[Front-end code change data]
>>>

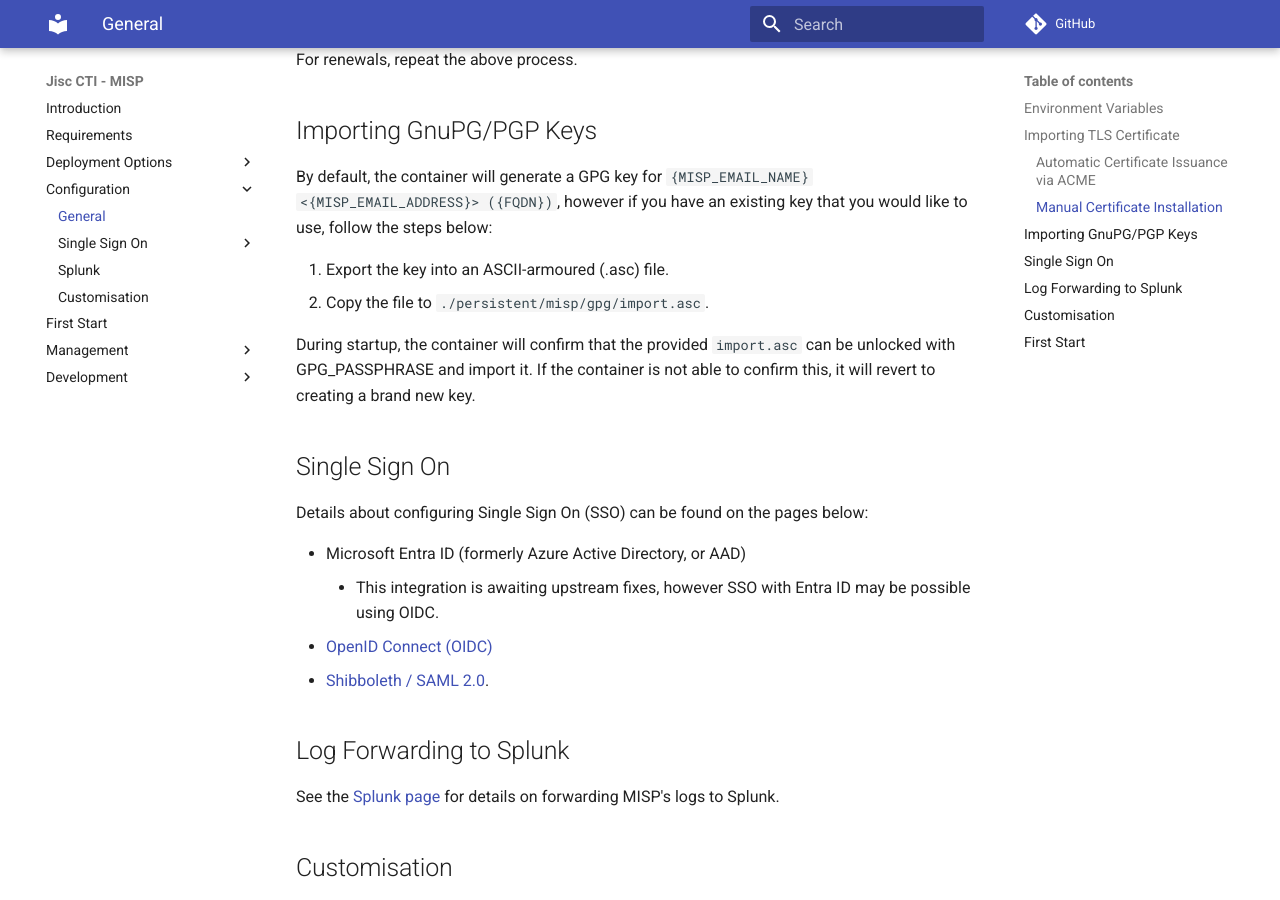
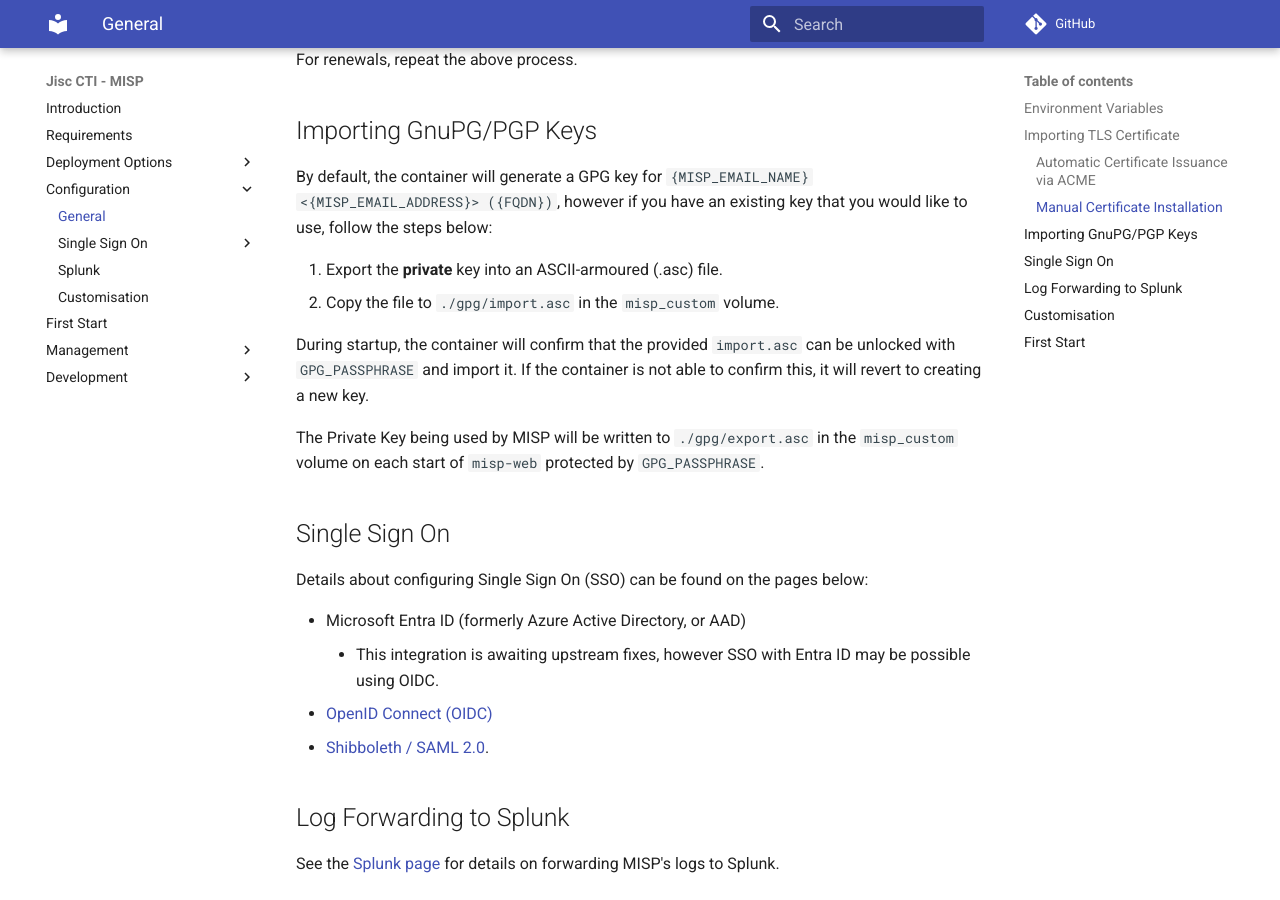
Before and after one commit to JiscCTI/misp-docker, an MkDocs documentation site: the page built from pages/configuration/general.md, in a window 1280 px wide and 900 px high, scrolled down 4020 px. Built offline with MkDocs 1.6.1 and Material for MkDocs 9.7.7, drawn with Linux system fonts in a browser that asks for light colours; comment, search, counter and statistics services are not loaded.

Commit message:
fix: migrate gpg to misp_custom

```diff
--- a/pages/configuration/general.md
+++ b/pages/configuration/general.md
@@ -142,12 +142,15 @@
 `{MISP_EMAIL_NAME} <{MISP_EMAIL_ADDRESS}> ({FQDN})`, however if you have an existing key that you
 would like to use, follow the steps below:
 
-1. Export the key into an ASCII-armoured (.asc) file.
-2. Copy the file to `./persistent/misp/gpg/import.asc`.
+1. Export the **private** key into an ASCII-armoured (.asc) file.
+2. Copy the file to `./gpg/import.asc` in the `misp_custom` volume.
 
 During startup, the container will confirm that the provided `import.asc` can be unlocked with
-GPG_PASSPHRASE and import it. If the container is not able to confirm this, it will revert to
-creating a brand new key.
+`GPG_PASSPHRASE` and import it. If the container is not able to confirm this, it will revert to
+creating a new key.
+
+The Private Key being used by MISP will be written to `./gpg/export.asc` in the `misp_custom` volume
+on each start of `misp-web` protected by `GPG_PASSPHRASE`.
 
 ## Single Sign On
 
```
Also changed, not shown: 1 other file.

<<<

■ **TASK PROMPT**: Your answer must be an exact copy of the records, with no pictures in it.

■ **WRITTEN SOLUTION**:
Before and after one commit to JiscCTI/misp-docker, an MkDocs documentation site: the page built from pages/configuration/general.md, in a window 1280 px wide and 900 px high, scrolled down 4020 px. Built offline with MkDocs 1.6.1 and Material for MkDocs 9.7.7, drawn with Linux system fonts in a browser that asks for light colours; comment, search, counter and statistics services are not loaded.

Commit message:
fix: migrate gpg to misp_custom

```diff
--- a/pages/configuration/general.md
+++ b/pages/configuration/general.md
@@ -142,12 +142,15 @@
 `{MISP_EMAIL_NAME} <{MISP_EMAIL_ADDRESS}> ({FQDN})`, however if you have an existing key that you
 would like to use, follow the steps below:
 
-1. Export the key into an ASCII-armoured (.asc) file.
-2. Copy the file to `./persistent/misp/gpg/import.asc`.
+1. Export the **private** key into an ASCII-armoured (.asc) file.
+2. Copy the file to `./gpg/import.asc` in the `misp_custom` volume.
 
 During startup, the container will confirm that the provided `import.asc` can be unlocked with
-GPG_PASSPHRASE and import it. If the container is not able to confirm this, it will revert to
-creating a brand new key.
+`GPG_PASSPHRASE` and import it. If the container is not able to confirm this, it will revert to
+creating a new key.
+
+The Private Key being used by MISP will be written to `./gpg/export.asc` in the `misp_custom` volume
+on each start of `misp-web` protected by `GPG_PASSPHRASE`.
 
 ## Single Sign On
 
```
Also changed, not shown: 1 other file.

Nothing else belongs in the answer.